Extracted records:
Start of Block

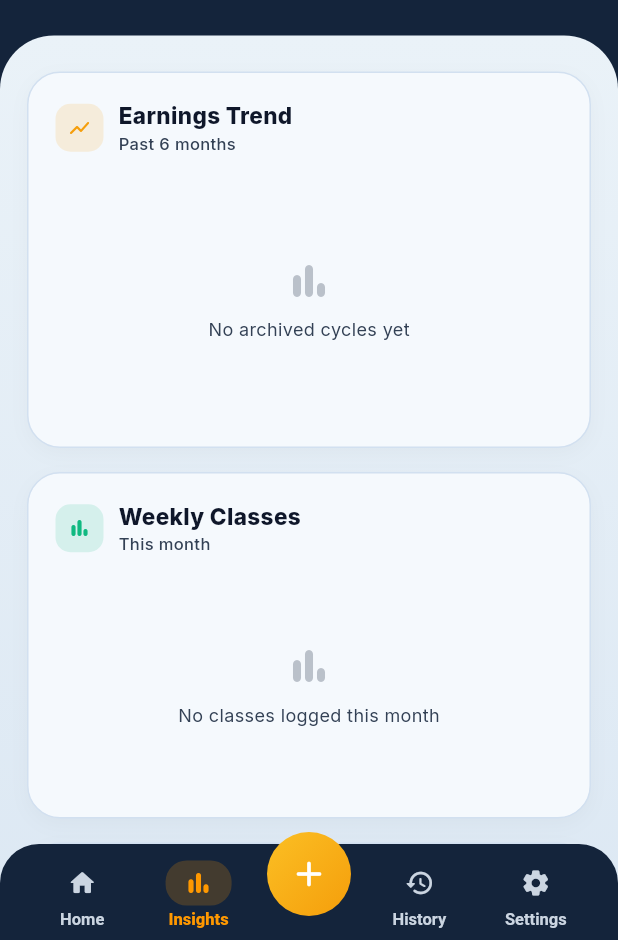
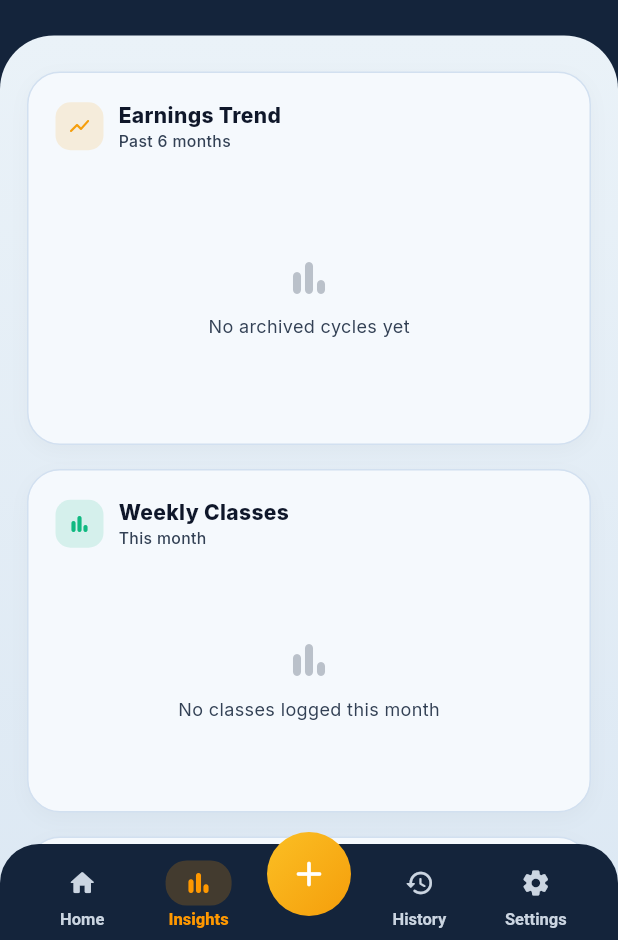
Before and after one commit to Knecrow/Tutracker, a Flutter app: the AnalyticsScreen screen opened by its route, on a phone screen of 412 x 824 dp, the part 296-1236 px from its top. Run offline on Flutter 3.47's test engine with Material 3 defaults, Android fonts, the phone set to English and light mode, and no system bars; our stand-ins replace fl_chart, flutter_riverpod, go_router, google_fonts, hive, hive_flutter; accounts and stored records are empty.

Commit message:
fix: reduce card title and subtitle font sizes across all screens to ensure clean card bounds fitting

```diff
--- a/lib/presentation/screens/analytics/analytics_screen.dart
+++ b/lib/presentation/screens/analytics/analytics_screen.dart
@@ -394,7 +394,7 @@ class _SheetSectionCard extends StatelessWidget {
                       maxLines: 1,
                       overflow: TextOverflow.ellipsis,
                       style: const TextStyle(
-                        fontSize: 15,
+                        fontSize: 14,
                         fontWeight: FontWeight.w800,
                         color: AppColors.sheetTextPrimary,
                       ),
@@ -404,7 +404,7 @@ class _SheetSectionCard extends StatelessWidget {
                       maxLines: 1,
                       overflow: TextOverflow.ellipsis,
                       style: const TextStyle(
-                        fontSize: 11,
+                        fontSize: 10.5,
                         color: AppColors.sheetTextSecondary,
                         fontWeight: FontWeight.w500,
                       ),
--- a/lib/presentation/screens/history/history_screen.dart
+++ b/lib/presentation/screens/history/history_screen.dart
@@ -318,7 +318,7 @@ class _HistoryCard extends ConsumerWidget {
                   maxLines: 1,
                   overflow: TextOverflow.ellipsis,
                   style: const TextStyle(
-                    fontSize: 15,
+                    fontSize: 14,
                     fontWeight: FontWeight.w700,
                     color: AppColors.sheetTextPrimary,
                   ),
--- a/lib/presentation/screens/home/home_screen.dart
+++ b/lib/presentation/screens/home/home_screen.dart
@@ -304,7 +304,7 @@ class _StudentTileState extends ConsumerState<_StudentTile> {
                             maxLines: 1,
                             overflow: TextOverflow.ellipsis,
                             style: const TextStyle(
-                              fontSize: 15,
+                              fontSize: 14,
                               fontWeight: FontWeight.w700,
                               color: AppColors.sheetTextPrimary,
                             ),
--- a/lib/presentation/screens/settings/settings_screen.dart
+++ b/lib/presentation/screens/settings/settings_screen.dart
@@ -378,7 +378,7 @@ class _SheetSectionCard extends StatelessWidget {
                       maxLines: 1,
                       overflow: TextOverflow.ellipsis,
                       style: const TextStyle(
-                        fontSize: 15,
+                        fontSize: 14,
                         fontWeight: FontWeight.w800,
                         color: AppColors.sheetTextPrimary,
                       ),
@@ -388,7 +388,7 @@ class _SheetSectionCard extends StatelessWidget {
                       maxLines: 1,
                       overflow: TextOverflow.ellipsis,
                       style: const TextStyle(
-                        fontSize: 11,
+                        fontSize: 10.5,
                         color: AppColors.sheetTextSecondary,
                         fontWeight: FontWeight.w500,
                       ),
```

End of Block
Start of Block

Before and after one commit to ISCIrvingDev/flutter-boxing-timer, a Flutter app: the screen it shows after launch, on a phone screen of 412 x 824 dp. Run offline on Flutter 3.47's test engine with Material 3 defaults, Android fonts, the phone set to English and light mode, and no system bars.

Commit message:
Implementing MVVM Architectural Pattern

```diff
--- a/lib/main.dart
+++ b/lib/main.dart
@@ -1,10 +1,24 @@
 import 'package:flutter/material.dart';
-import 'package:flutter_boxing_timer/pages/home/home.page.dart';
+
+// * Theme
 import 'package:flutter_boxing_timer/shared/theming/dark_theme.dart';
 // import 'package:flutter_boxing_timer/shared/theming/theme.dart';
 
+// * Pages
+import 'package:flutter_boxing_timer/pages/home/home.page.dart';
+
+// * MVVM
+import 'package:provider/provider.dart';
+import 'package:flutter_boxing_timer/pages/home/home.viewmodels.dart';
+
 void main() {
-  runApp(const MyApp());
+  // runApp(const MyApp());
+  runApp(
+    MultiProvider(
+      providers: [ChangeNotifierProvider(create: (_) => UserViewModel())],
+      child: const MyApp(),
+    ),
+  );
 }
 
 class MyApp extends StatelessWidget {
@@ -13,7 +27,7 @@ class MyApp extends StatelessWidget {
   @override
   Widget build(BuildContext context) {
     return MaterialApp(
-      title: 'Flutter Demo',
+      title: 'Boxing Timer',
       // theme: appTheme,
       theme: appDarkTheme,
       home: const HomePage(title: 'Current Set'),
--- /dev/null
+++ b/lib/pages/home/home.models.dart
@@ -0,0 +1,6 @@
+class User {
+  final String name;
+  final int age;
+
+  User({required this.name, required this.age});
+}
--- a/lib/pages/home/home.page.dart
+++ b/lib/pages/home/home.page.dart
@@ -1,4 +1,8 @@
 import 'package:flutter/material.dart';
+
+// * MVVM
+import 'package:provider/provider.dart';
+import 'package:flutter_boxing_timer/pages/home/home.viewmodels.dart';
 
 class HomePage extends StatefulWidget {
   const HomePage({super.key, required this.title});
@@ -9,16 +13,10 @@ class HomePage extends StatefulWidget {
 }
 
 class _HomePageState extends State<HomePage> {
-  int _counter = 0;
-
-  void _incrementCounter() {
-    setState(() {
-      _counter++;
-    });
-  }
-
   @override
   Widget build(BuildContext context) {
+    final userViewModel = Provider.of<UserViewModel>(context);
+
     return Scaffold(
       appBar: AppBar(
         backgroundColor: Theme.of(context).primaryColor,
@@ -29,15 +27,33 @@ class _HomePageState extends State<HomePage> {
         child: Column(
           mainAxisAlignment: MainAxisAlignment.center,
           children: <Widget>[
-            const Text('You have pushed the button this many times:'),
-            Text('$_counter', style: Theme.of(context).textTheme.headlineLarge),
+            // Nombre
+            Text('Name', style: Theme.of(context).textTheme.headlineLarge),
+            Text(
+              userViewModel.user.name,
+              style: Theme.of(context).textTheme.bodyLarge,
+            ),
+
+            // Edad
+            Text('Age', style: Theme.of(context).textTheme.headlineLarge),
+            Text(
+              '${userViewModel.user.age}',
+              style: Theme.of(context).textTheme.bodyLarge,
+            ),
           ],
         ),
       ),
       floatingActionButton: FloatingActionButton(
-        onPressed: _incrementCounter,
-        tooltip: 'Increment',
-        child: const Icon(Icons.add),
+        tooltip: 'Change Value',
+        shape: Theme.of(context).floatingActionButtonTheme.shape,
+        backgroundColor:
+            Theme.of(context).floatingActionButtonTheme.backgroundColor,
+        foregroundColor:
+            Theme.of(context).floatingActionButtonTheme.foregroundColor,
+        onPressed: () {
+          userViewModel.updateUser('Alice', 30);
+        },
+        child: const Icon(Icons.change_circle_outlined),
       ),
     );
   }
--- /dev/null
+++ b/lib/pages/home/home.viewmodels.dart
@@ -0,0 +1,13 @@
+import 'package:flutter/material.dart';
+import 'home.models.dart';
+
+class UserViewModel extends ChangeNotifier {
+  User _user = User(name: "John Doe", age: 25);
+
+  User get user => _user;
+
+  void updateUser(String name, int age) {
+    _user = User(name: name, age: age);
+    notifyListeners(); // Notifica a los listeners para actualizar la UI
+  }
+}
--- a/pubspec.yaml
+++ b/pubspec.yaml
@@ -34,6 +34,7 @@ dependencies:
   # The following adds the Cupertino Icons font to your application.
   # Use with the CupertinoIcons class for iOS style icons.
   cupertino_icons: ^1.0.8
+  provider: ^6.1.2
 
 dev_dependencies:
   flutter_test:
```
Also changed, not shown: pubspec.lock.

End of Block

• **Description of the task**: In the lines above, find each one with "sheetTextPrimary" and list it.

• **Written solution**:
                         color: AppColors.sheetTextPrimary,
                     color: AppColors.sheetTextPrimary,
                               color: AppColors.sheetTextPrimary,
                         color: AppColors.sheetTextPrimary,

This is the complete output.